Tara Lucchino, as already noted, is wonderful as Caroline. She creates a sense of a genuine person with the capacity to feel hurt and experience change. All around her are stock characters that are bumbling comic foils, excepting Casey, played by Annick Dall. Dall gives Casey a thoroughly grounded bearing, making it little surprise that she, more than the others, are instrumental in Caroline's recovery from her case of Christmas blues. The others all are delightful in their goofy roles, with Derek Dirlam as the likable sheriff (and briefly as Caroline's heinous boss), Jane Hammill as Mavis, and Alex Stokes as both Reggie and Simon, especially appealing.
Liz Neerland–who, with Cragun, is co-director of Nimbus–directs this production, and her affection for the story and its players comes across. The humor in A Count Up to Christmas is fairly gentle–with few hearty laughs, but many lightly tossed chuckles and wit-induced smiles. Perhaps the guffaw quotient could have been ratcheted up with more physical comedy, but Neerland wisely maintains a focus on the humanity of the characters, emphasizing the warmth and sentiment of the piece. There are jokes about small towns and the frozen north, but never a feeling of disrespect for those places or those who inhabit them. Transitions are smoothly handled, as one would expect if watching this on the small screen at home, cuddled with a plate of Christmas cookies and cup of tea. Plus, Neerland depicts a Ferris wheel ride, sans any special effects or expensive set pieces, that is a total delight.
The physical production is impressive for a small scale, short-run undertaking, with several indoor and outdoor locations aptly depicted, including a Christmas tree farm and an operational sled run. Gaea Dill-D'Ascoli's scenic design is nicely lit by Jon Kirchhofer, and Jacob M. Davis has done solid work on the sound design. Rubble & Ash–the partnership of Andrea M. Gross and Barb Portinga–have done a fine job of costuming these rustics, with Caroline appearing in clear contrast when she arrives up north dressed for the heat of the city.

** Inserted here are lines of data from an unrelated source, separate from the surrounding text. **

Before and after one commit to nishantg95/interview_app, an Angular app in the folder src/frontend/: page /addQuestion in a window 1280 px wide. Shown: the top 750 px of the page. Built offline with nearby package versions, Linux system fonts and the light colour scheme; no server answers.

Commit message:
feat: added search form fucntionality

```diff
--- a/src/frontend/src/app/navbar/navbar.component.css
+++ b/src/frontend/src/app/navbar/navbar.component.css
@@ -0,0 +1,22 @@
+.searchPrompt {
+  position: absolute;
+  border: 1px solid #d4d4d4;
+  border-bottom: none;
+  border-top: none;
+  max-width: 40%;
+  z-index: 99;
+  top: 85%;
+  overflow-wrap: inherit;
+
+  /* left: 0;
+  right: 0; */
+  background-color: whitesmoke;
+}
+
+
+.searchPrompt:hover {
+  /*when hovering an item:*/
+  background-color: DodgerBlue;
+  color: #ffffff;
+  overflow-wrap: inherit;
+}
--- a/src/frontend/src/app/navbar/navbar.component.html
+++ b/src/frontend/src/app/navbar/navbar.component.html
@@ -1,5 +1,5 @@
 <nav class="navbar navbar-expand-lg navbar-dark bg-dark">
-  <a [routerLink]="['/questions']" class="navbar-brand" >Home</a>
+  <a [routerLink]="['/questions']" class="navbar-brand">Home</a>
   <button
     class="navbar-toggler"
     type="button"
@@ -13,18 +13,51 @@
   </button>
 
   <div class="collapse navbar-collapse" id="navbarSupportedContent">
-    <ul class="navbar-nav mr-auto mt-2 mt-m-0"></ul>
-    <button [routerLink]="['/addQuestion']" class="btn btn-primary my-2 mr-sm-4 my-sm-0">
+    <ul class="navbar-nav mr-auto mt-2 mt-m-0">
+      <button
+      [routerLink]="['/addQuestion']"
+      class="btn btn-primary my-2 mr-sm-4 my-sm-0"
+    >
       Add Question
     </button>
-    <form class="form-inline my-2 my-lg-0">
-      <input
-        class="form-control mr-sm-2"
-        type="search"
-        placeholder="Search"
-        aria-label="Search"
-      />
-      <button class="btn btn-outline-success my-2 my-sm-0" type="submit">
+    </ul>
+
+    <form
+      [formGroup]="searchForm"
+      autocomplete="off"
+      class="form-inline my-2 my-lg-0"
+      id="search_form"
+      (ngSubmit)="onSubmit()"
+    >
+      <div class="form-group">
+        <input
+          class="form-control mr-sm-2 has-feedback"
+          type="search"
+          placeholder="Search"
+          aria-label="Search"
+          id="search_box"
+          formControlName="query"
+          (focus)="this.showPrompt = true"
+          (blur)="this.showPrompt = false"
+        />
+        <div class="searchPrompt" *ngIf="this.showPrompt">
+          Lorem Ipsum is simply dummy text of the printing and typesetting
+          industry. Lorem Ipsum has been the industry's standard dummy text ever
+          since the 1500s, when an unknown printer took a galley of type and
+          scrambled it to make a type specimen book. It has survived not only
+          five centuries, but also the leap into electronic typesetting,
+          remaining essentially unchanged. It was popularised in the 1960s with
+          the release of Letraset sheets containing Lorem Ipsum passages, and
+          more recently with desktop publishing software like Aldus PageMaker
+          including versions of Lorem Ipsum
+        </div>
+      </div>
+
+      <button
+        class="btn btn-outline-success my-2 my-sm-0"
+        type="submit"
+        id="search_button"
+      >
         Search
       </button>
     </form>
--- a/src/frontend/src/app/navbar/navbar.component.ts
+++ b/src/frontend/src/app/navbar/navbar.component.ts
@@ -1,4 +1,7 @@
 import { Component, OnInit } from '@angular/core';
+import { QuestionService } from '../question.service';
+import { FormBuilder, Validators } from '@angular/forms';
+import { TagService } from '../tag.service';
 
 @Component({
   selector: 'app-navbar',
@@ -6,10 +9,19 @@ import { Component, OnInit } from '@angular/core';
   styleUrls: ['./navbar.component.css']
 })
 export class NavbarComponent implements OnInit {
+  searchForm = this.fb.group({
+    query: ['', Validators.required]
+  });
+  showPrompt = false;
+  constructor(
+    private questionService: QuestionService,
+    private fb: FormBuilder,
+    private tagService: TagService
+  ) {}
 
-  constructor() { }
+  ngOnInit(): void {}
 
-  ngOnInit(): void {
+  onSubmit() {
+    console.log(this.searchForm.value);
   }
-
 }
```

I cannot say that A Count Up to Christmas is a newly born holiday classic, but it is without question endearing, played out with warmth and humor. It balances a desire to entertain by poking fun at the host of similar stage plays, screenplays, and teleplays that have preceded it, with a genuine wish to leave the audience with a better stock of holiday spirit then they had walking in. That was certainly the case for me. I can also say that, while some of the humor may be over the heads of small fries, there is nothing in the play inappropriate for children. I hope Nimbus is able to bring it back in future seasons so that word of mouth and published reviews generate interest in adding this to the list of seasonal entertainments worth making time for.

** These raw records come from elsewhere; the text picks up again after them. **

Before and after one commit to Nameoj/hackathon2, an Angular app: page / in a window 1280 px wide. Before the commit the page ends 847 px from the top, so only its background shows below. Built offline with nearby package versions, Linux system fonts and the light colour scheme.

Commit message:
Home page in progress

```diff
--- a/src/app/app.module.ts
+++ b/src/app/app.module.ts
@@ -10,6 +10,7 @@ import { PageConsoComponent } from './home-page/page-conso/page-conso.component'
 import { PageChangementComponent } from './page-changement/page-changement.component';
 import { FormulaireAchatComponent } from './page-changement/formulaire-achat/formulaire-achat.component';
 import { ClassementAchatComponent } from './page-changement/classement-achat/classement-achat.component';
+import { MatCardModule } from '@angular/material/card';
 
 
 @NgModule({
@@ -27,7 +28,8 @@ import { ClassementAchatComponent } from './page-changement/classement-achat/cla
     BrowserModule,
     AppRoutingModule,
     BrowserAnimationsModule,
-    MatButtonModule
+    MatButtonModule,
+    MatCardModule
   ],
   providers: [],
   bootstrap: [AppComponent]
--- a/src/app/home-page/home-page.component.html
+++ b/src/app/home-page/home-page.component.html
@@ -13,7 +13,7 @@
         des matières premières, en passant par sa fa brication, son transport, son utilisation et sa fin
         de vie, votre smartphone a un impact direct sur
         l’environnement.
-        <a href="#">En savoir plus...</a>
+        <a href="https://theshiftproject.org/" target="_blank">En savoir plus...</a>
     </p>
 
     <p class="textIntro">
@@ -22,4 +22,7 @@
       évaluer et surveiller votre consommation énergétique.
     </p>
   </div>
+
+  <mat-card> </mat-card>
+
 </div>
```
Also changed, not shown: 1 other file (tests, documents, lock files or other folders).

A Count Up to Christmas, presented by Nimbus, runs through December 18, 2022 at the Crane Theater, 2303 Kennedy Street N.E., Minneapolis MN. Tickets: sliding scale, $5.00 - $45.00. For more information and tickets, please visit nimbustheatre.org or call 612-548-1379.
Playwright: Josh Cragun; Director: Liz Neerland; Set Design: Gaea Dill-D'Ascoli; Costume Design: Rubble & Ash; Lighting Design: Jon Kirchhofer; Sound Design: Jacob M. Davis; Prop Design: Ursula K. Bowden; Stage Manager: Alyssa Thompson, Assistant Stage Manage: Kelley Yount
Cast: Annick Dall (Casey), Derek Dirlam (Buck Sterling/Mr. Finkle), Mitchell Frazier (Commercial Narrator), Jeffrey Goodson (Mayor Chase Nulty), Jane Hammill (Mavis), Christy Johnson (Charlene Larch/Kimberly), Tara Lucchino (Caroline), Alex Stokes (Reggie/Simon).